FOR IMMEDIATE RELEASE: March 24, 2014
DEP TAKES FORMAL ENFORCEMENT ACTION AGAINST THATCHER CHEMICAL IN RESPONSE TO OFFENSES IN TWO LOCATIONS
TALLAHASSEE – The Florida Department
of Environmental Protection recently initiated formal enforcement action against
Thatcher Chemical of Florida, Inc. following inspections of two of its
facilities in Florida. The investigations identified numerous violations of
State environmental regulations, prompting immediate corrective actions, including cleanup of contaminated soil. The Department is requiring
additional corrective actions and payment of civil penalties in excess of $230,000.
Thatcher Chemical of
Florida, Inc. is a chemical production facility operating at locations in
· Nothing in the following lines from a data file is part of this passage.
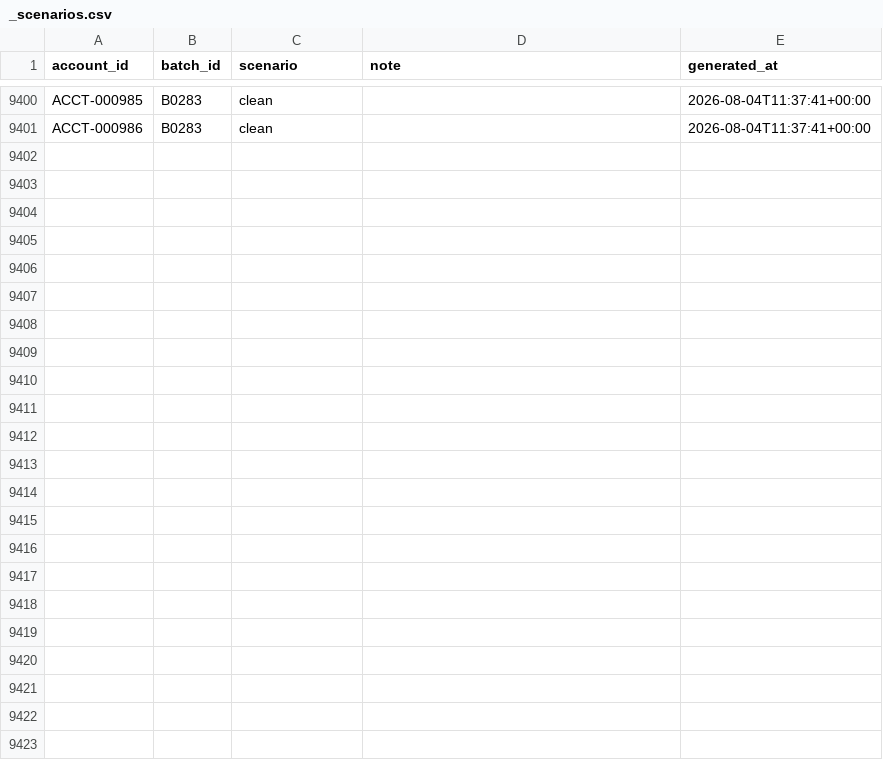
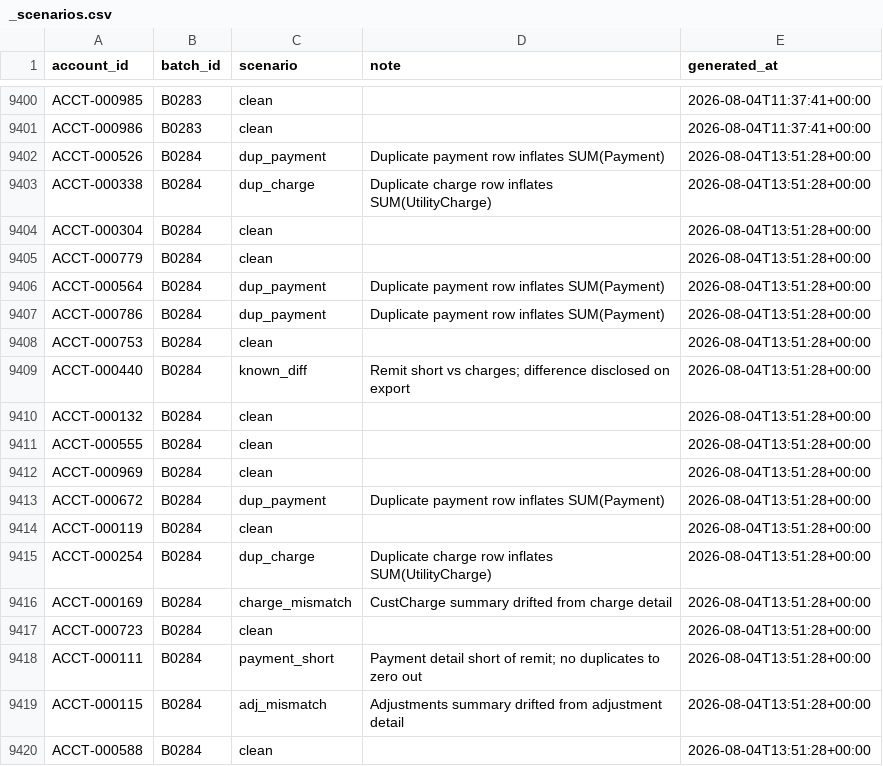
Before and after one commit to jelendu/remit-reconciliation-engine, a CSV file: data_gen/output/_scenarios.csv, drawn as a sheet; only a part is shown, gaps mark what is left out; the diff covers the shown part only; the diff names each change by its address in the sheet, - before the commit and + after, or states it on an @@ line.

```diff
--- a/data_gen/output/_scenarios.csv
+++ b/data_gen/output/_scenarios.csv
+row 9402: ACCT-000526 | B0284 | dup_payment | Duplicate payment row inflates SUM(Payment) | 2026-08-04T13:51:28+00:00
+row 9403: ACCT-000338 | B0284 | dup_charge | Duplicate charge row inflates SUM(UtilityCharge) | 2026-08-04T13:51:28+00:00
+row 9404: ACCT-000304 | B0284 | clean |  | 2026-08-04T13:51:28+00:00
+row 9405: ACCT-000779 | B0284 | clean |  | 2026-08-04T13:51:28+00:00
+row 9406: ACCT-000564 | B0284 | dup_payment | Duplicate payment row inflates SUM(Payment) | 2026-08-04T13:51:28+00:00
+row 9407: ACCT-000786 | B0284 | dup_payment | Duplicate payment row inflates SUM(Payment) | 2026-08-04T13:51:28+00:00
+row 9408: ACCT-000753 | B0284 | clean |  | 2026-08-04T13:51:28+00:00
+row 9409: ACCT-000440 | B0284 | known_diff | Remit short vs charges; difference disclosed on export | 2026-08-04T13:51:28+00:00
+row 9410: ACCT-000132 | B0284 | clean |  | 2026-08-04T13:51:28+00:00
+row 9411: ACCT-000555 | B0284 | clean |  | 2026-08-04T13:51:28+00:00
+row 9412: ACCT-000969 | B0284 | clean |  | 2026-08-04T13:51:28+00:00
+row 9413: ACCT-000672 | B0284 | dup_payment | Duplicate payment row inflates SUM(Payment) | 2026-08-04T13:51:28+00:00
+row 9414: ACCT-000119 | B0284 | clean |  | 2026-08-04T13:51:28+00:00
+row 9415: ACCT-000254 | B0284 | dup_charge | Duplicate charge row inflates SUM(UtilityCharge) | 2026-08-04T13:51:28+00:00
+row 9416: ACCT-000169 | B0284 | charge_mismatch | CustCharge summary drifted from charge detail | 2026-08-04T13:51:28+00:00
+row 9417: ACCT-000723 | B0284 | clean |  | 2026-08-04T13:51:28+00:00
+row 9418: ACCT-000111 | B0284 | payment_short | Payment detail short of remit; no duplicates to zero out | 2026-08-04T13:51:28+00:00
+row 9419: ACCT-000115 | B0284 | adj_mismatch | Adjustments summary drifted from adjustment detail | 2026-08-04T13:51:28+00:00
+row 9420: ACCT-000588 | B0284 | clean |  | 2026-08-04T13:51:28+00:00
```
Also changed, not shown: 20 added rows elsewhere in this file, data_gen/output/adjustment_amts.csv, data_gen/output/adjustments.csv, 17 other files.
DeLand and Palmetto. The DeLand facility was inspected by Department staff in
August 2013 following an anonymous complaint that chemicals were
being buried on site. The Department responded immediately and identified a significant amount of
waste and contaminated soil at the facility. It is estimated between 2010 and 2011, facility staff
buried 100 to 200 thousand pounds of ferric sulfate sludge, a byproduct of the
facility’s production process, in the wooded area behind the plant.
In addition to burying hazardous
materials, the facility also had illicit discharges of pollutants in the ground.
In January, Department staff inspected Thatcher Chemical’s Palmetto
site and identified discharges of pollutants to the ground and
to the stormwater management system near that facility.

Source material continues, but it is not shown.